I write contemporary Christian romance with a Kiwi twist.
But what does contemporary Christian romance mean . . . and how do you know if it’s something you’re interested in?
Well, contemporary is relatively easy to define. It’s set now. In the present. Or perhaps the recent past, if the book is part of a series (because almost all series move forward in time with each successive book, whether it’s by years, months or mere days). Some people define contemporary as anything after 1950, but as a reader, I disagree: contemporary has to feel like now, complete with the internet, social media and 24/7 connectivity.

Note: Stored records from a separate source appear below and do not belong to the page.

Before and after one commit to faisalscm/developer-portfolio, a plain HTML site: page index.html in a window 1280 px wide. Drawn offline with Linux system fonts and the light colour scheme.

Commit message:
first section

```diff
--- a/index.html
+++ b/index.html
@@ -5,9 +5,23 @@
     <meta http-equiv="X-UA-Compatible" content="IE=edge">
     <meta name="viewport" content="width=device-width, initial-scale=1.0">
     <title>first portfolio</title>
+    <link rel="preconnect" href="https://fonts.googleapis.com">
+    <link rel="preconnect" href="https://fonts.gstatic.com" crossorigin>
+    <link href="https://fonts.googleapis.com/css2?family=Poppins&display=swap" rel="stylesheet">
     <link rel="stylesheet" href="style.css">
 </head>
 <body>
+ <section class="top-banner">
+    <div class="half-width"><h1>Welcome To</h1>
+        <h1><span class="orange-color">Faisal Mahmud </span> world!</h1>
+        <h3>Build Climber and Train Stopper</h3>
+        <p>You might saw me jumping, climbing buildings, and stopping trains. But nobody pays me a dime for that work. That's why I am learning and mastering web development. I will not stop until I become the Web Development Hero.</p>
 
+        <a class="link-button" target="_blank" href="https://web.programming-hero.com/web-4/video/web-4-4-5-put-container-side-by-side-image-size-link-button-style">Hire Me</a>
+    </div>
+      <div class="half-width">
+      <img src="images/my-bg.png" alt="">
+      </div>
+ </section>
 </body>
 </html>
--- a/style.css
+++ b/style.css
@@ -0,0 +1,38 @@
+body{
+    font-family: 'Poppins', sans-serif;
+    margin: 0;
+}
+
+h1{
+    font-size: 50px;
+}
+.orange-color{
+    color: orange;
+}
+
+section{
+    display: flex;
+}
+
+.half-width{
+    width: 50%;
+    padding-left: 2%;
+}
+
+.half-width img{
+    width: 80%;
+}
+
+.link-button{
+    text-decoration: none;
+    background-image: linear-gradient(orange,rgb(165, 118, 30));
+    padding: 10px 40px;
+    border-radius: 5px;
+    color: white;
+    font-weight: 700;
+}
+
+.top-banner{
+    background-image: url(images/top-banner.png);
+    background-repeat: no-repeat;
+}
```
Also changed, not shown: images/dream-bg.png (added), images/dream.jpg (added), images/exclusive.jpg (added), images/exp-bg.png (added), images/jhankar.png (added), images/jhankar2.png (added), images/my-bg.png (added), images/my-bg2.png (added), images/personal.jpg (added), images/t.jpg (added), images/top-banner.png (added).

Romance is also pretty easy to define. Romance Writers of America, the leading voice of the genre, define romance as having a central love story, and an emotionally satisfying and optimistic ending. Put simply, romance readers expect a happy ever after (HEA) ending, and for the romance to be the core element of the plot, a some minor subplot.
Christian . . . now, that’s a little more difficult. It’s often referred to as inspirational romance, in that Romance Writers of America define inspirational romance as “religious or spiritual beliefs (in the context of any religious or spiritual belief system) are an integral part of the plot.” A lot of inspirational romance is simply that: inspirational, perhaps morally uplifting, without the focus on sex found in most modern romance novels. Such novels might be inspirational, but don’t always feel especially Christian— I’d like to think being a Christian is a little more than being religious or inspirational or focusing on fleeting feelings.
As we know, the word ‘Christian’ describes a wide range of belief—Eastern Orthodox, Roman Catholic, Anglican (or Episcopalian if you’re from the USA), Baptist, Pentecostal. Most Christian fiction steers away from referring to specific denominations, but tends to be at the conservative evangelical end of the Christian spectrum (in part, because one of the largest Christian book chains, Lifeway Christian Resources, is owned by the Southern Baptist Convention and won’t stock anything that runs counter to their beliefs).
Even so, many of these Inspirational Romance novels are ‘Christian-lite’, featuring characters who go to church but don’t seem to pray or read their Bibles except on Sunday. Others are ‘Christian-heavy’, overdosing on preaching and sermons and characters who can’t seem to utter more than a few words without throwing in a Scripture quotation . . . which breaks the number one writing rule, of show, don’t tell. It’s a fine balance, as different readers are looking for different levels of Christian content.
So what is Christian fiction? And Christian romance? I’ll discuss it more next week, but meanwhile, what do you think? What are you looking for when you pick up a Christian novel?